Tuesday, November 13, 2012

Having Sushi With You

Is even more fun than going to the zoo
Or feeding pandas bamboo
Partly because in the low light restaurant
Partly because of shiny leather booths, partly because of clinking glasses
Partly because of the ripping of wooden chopsticks
Partly because of the burning sensation in my stomach
It is hard to sit still while others are being served
As methodical as sushi is being prepared
In the kitchen in the back bustling with Asian men
Between flying plates and crackling oil

And the restlessness seems to rise with expectations, just inconvenient
You sit there twiddling your thumbs impatiently

I sit
Here and I try to recall what I ordered, wondering if I should have picked the       Honeymoon Roll
Except possibly I think I ordered the Mexican by mistake
Which will be a decision I will later regret
And the fact that I have ordered the wrong roll means I will return later to satisfy my craving
Just as I have the last few days
At a more convenient time
And what good does all this fretting create
When the sushi is nearly to be brought to us
Or for that matter consumed
As our hunger devours us

It seems that the wait has been worth it in the end
Which is not to say we ever thought it wouldn’t be

Monday, November 5, 2012

The Cuban Doctor

Wallace Stevens’ The Cuban Doctor is difficult to decipher, one moment I think I figured it out but find myself lost. The accompanying illustration by Mahendra Singh didn’t assist in making this poem clear to me. I enjoy the visual the poem portrays and the journey of the physical and mental state. This is the second poem we have reviewed in class that Wallace Stevens has the theme of dreams. It’s fascinating how this poem and the Disillusionment of 10 o’clock have two different perspectives on dreams. The Disillusionment of 10 o’clock describes the joy and adventure of a man dreaming. In the Cuban Doctor, the dangers of dreaming can bring upon death. The poem describes how these dangers can creep up on you when you least expect it and in your most vulnerable state.


My initial reaction to Robert Kelly poem the Jungle was disappointing. The poem has a completely different meaning compared to Henri Rousseau painting The Dream. This painting was the pinnacle of Henri Rousseau artistic career. The painting conveys a luscious garden a woman’s fantasizes while listening to the charmer, who is seamlessly weaved into the jungle. In contrast, the poem discusses an individuals self conflict. The speaker faces disappointment with his own self-development. “The green” he nurtures ends up destroying him. It doesn’t provide him support and leaves him uncertain of his past and present. The speaker describes his surrounding to be monotonous and unstable, reflecting his development. He had greater hopes for his journey, described in the last line “the core of it is to be more.” Even though the poem doesn’t relate to the accompany artwork, the poem still holds value to me.

Thursday, November 1, 2012

Edward Hopper and the House by the Railroad

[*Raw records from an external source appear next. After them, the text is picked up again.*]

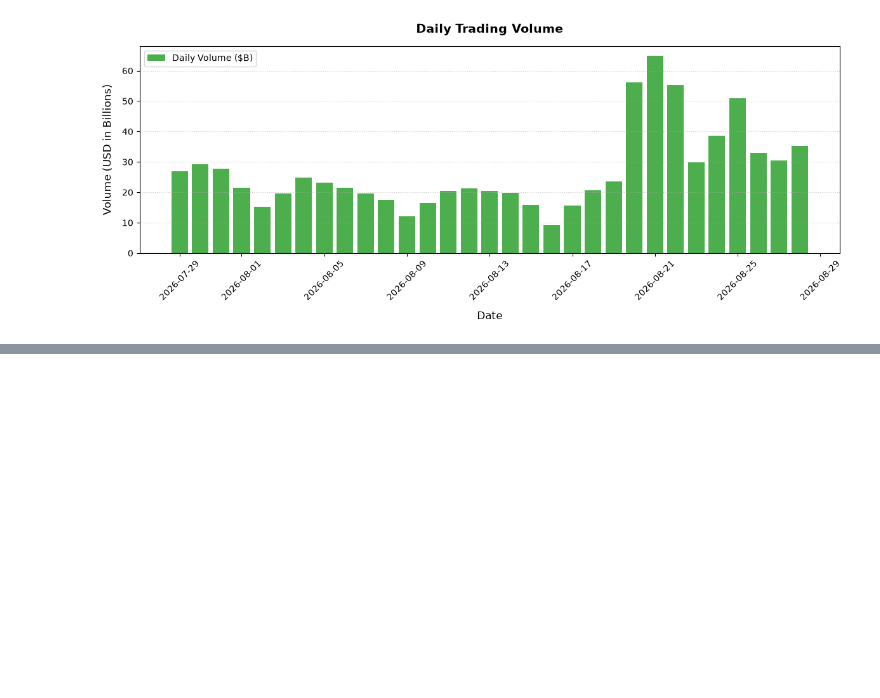
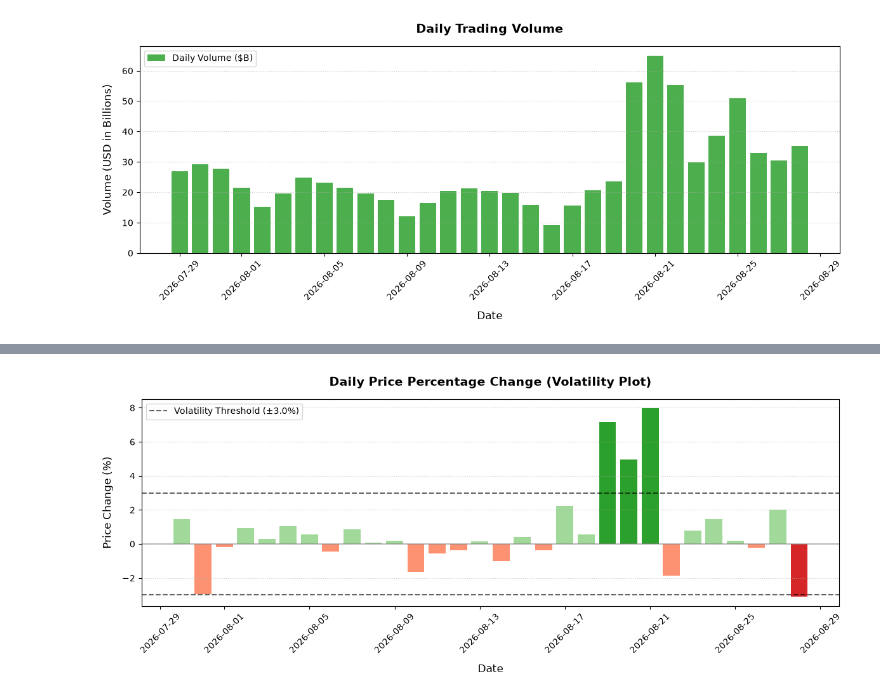
Before and after one commit to AARodgers/coding_notes, a Jupyter notebook: jupyter_backup/Jupyter_Backup/week4_homework.ipynb, the cells around one changed output, grey strips where cells are left out. Drawn from its saved outputs; the diff is of its cells as text; code cells hidden in the pictures; blank space fills up the shorter version.

Commit message:
Calculate most volatile day

```diff
--- a/jupyter_backup/Jupyter_Backup/week4_homework.ipynb
+++ b/jupyter_backup/Jupyter_Backup/week4_homework.ipynb
@@ -263,3 +263,11 @@ plt.tight_layout()
 plt.show()
 # %% [output]
 [figure]
+# %%
+# Calculate daily percentage change in price
+
+# Calculate daily percentage change
+daily_df["price_pct_change"] = daily_df["price"].pct_change() * 100
+
+# Display the updated DataFrame
+print(daily_df.head())
@@ -265,0 +281,68 @@ plt.show()
+# %%
+# Chart daily percentage of price changes use heat map to show volatile days
+# Color Coding: Days exceeding your defined volatility threshold (e.g., $\ge +3\%$ or $\le -3\%$) are rendered in bold green or red,
+# while normal days stay muted.
+# Dashed Threshold Lines: Dashed horizontal lines highlight high-volatility events instantly.
+# Zero Baseline: A neutral reference line splits gains from losses.
+
+
+import matplotlib.pyplot as plt
+import numpy as np
+import pandas as pd
+
+# 1. Ensure dates are formatted and data is sorted
+daily_df["date"] = pd.to_datetime(daily_df["date"])
+daily_df = daily_df.sort_values("date")
+
+# 2. Define a volatility threshold (e.g., +/- 3% move)
+threshold = 3.0
+
+# 3. Assign color intensity based on gain/loss and threshold breaches
+colors = []
+for change in daily_df["price_pct_change"]:
+    if change >= threshold:
+        colors.append("#2ca02c")  # High Volatility Green
+    elif change <= -threshold:
+        colors.append("#d62728")  # High Volatility Red
+    elif change > 0:
+        colors.append("#a1d99b")  # Normal Green
+    else:
+        colors.append("#fc9272")  # Normal Red
+
+# 4. Create Figure
+plt.figure(figsize=(12, 5))
+plt.bar(
+    daily_df["date"],
+    daily_df["price_pct_change"],
+    color=colors,
+    width=0.8,
+)
+
+# 5. Add horizontal threshold reference lines
+plt.axhline(
+    threshold,
+    color="black",
+    linestyle="--",
+    alpha=0.6,
+    label=f"Volatility Threshold (±{threshold}%)",
+)
+plt.axhline(-threshold, color="black", linestyle="--", alpha=0.6)
+plt.axhline(0, color="gray", linestyle="-", alpha=0.5)
+
+# Formatting
+plt.title(
+    "Daily Price Percentage Change (Volatility Plot)",
+    fontsize=14,
+    fontweight="bold",
+    pad=15,
+)
+plt.xlabel("Date", fontsize=12, labelpad=10)
+plt.ylabel("Price Change (%)", fontsize=12, labelpad=10)
+plt.grid(True, axis="y", linestyle=":", alpha=0.6)
+plt.xticks(rotation=45)
+plt.legend(loc="upper left", frameon=True)
+plt.tight_layout()
+
+plt.show()
+# %% [output]
+[figure, added]
```
Also changed, not shown: parts of 1 cell of this notebook.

I enjoy the story quality of Edward Hopper and the House by the Railroad written by Edward Hirsch. The isolated house is given so much personality. Intensely stared at, not sure what to do with its awkward self, and most of all ashamed of itself. The man painting the house has chemistry with the house. The painter judges the house without mercy and the house begins to judge the man. The impact the house had on its surrounding environment is desolate. The house is so unbearable to be around, there are no clouds in the sky, no shrubs flourishing, and no people to bring life. The man then leaves, bringing along the impact of the house. He is forever marked by empty ashamed feeling and will bring it upon his future paintings. 

Disillusionment of Ten o'Clock

The complimenting video of Disillusionment of Ten o’Clock by Wallace Stevens provided an appropriate vibe. The message of this poem is conveyed in a respective manner, the ordinary people in white nightgown are described bleakly all the same while the drunken old sailor is portrayed in a colorful light. The choice of the color yellow on the sailor, even though its not mention in the poem, is successful in contrast to the boring people. The repetitive structure of lines four through six emphasizes the townspeople, the multitude of them and lack of difference. I love the message of the poem, the routine habits creates the mundane causing the lost of imagination. The last line “catches tigers in red weather” is so different its unsettling yet refreshing.

Archaic Torso of Apollo

Archaic Torso of Apollo by Rainer Maria Rllke is a poem of the viewer taking in a destroyed statue of the god Apollo. The speaker analyzes the statue in its beheaded form and imagines the life of the statue in its original state. He is absolutely absorbed in this statue and finds it pleasing to be lost in its beauty. The structure of the poem is appealing, beginning with the legendary head that is not there and working descriptively down the statue. The speaker brings life into the statue if the statue still had a head. The last line in the third verse, “would not glisten like a wild beast’s fur,” indicates the statue has lost its fierce life. The last verse reads to me that the god Apollo is beyond this earthly world as if he has “burst” from the statue. The last line is definitely a curveball, “you must change your life.” Is this a moment of realization for the speaker to become something more inspired from this statue?